By 2002, Mica was pushing a new plan to use existing CSX freight tracks - and Colorado Railcar vehicles.
The railcars weren't in service, but Mica had met Rader and was intrigued by his efforts to build a new kind of railcar. He can't recall where he met Rader.
A September 2002 news release on Mica's Web site announced that he "had secured $8 million for ... a national demonstration of a new commuter rail technology." It said he planned to show off an example of that technology, a Colorado Railcar DMU, in Orlando the next month.
The amount was down to $4 million by the time the transportation bill with the earmark passed in early 2003.
In August 2003, after Congress approved the railcar earmark, the law firm Greenberg, Traurig registered to lobby for Colorado Railcar.
One of the Colorado Railcar lobbyists was Duane Gibson, former chief aid to U.S. Rep. Don Young, R-Alaska, who was chairman of the House Transportation Committee from 2001 to 2007. Gibson continued to represent the company after he left the law firm.
Mica said he was never approached by any lobbyist about the company. If anything, Mica said, he approached Gibson after Gibson left the transportation committee.

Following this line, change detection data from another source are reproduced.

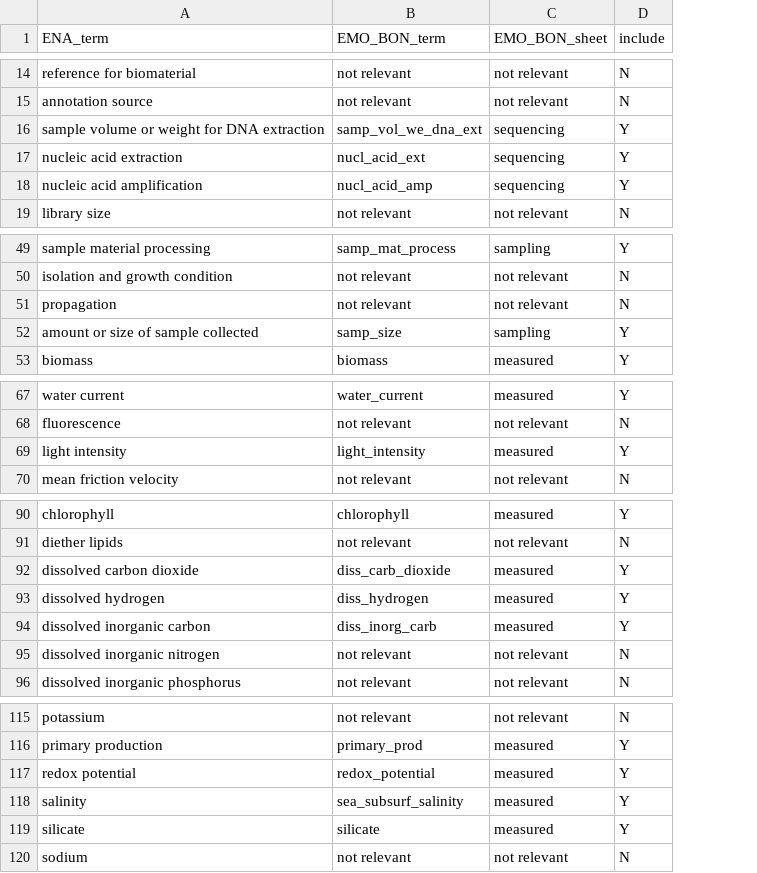
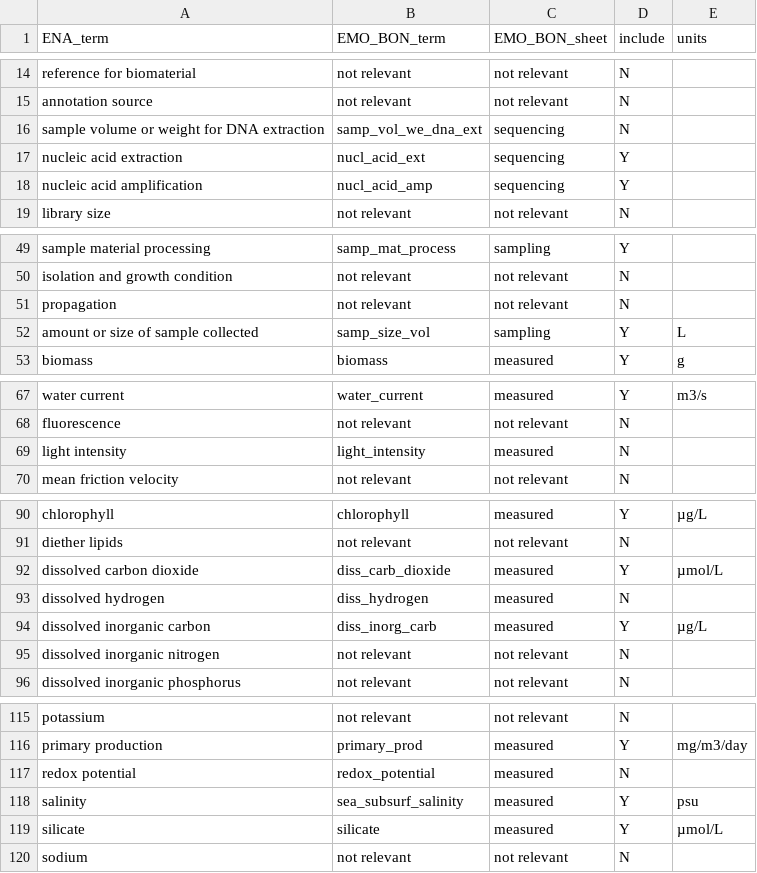
Before and after one commit to emo-bon/sequencing-profile, a CSV file: checklist-translations/ERC000024.csv, drawn as a sheet; only a part is shown, gaps mark what is left out; the diff covers the shown part only; the diff names each change by its address in the sheet, - before the commit and + after, or states it on an @@ line.

Commit message:
added column units

```diff
--- a/checklist-translations/ERC000024.csv
+++ b/checklist-translations/ERC000024.csv
+column E (units), rows 52-53: L | g; row 67: m3/s; rows 90-94: µg/L |  | µmol/L |  | µg/L; rows 116-119: mg/m3/day |  | psu | µmol/L
-D16 (include): Y
+D16 (include): N
-B52 (EMO_BON_term): samp_size
+B52 (EMO_BON_term): samp_size_vol
-D69 (include): Y
+D69 (include): N
-D93 (include): Y
+D93 (include): N
-D117 (include): Y
+D117 (include): N
```
Also changed, not shown: 11 edited cells elsewhere in this file, checklist-translations/ERC000021.csv.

"I spoke to Duane about Colorado Railcar," Mica said. "I can't remember if they were looking for someone to represent them or what." He also can't remember precisely when it was, but he said he is sure Gibson was not at Greenberg, Traurig at the time.
In late 2003, the federal government picked the South Florida Regional Transportation Authority to carry out the demonstration project described in the congressional earmark. The authority then picked Colorado Railcar to provide the vehicles.

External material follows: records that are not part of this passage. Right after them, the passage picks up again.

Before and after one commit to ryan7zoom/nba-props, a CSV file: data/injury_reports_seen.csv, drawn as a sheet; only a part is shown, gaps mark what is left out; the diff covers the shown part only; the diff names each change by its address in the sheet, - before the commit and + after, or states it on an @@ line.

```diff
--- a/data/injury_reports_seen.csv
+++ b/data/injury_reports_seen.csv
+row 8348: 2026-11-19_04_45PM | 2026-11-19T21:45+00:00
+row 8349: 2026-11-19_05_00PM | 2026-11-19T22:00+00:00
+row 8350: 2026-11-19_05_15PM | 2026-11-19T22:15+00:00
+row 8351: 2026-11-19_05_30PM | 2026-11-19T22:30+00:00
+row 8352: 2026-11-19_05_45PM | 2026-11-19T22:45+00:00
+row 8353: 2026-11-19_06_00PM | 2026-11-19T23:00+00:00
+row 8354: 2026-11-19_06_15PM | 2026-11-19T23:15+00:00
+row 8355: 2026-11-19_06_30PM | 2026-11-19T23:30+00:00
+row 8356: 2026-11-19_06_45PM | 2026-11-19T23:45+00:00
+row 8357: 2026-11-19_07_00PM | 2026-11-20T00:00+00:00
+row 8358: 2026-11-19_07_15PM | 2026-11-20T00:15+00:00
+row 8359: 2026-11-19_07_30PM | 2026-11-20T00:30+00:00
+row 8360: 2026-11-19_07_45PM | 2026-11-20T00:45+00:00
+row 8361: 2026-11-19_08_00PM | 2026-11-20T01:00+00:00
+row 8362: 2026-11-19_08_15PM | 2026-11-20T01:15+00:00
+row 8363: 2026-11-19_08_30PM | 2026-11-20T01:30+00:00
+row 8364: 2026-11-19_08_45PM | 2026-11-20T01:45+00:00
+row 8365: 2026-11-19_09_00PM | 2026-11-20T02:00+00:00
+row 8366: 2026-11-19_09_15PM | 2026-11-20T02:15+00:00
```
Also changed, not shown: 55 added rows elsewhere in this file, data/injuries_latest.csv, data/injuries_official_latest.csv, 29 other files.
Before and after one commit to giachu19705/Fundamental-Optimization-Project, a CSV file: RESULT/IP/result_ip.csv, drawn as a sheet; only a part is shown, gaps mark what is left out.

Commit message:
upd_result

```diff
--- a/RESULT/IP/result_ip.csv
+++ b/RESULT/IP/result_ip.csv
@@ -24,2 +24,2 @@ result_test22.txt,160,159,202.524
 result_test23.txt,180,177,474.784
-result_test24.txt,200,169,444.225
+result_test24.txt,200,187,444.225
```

Despite being credited for setting up the Colorado Railcar project in South Florida, Mica now says his role was only to encourage the House Appropriations Committee to pursue the DMU technology. He said he did not ask for money for any individual company. Nevertheless, he was happy that Colorado Railcar was eventually selected, he said.
"I was encouraging that Colorado Railcar be demonstrated anywhere in the United States," Mica said.
In 2006, when Florida Gov. Jeb Bush, CSX officials and Mica announced the plans to buy 61 miles of CSX tracks for the Orlando area commuter system, the group rode a Colorado Railcar DMU into Orlando.
DOT officials say several companies were interested in the $45 million state contract advertised in February, though in the end only Colorado Railcar submitted a bid.
One of the potential bidders was a Korean company, Rotem, that designs crash-worthy DMUs and has a U.S. plant. It was planning to build cars for the Raleigh, N.C., commuter system until federal funding for that project fell through. Its cars, however, have only one level, and Florida officials said they need bilevel cars for the Orlando system.
Another company, Siemens, was also interested and proposed scheduling freight and commuter trains at different times so the state could use the company's lighter DMU. But the state said no, said Siemens' Frank Guzzo.
"There could have been other ways to approach the project. We had offered an alternative," Guzzo said. But the state "was fixated on this one approach."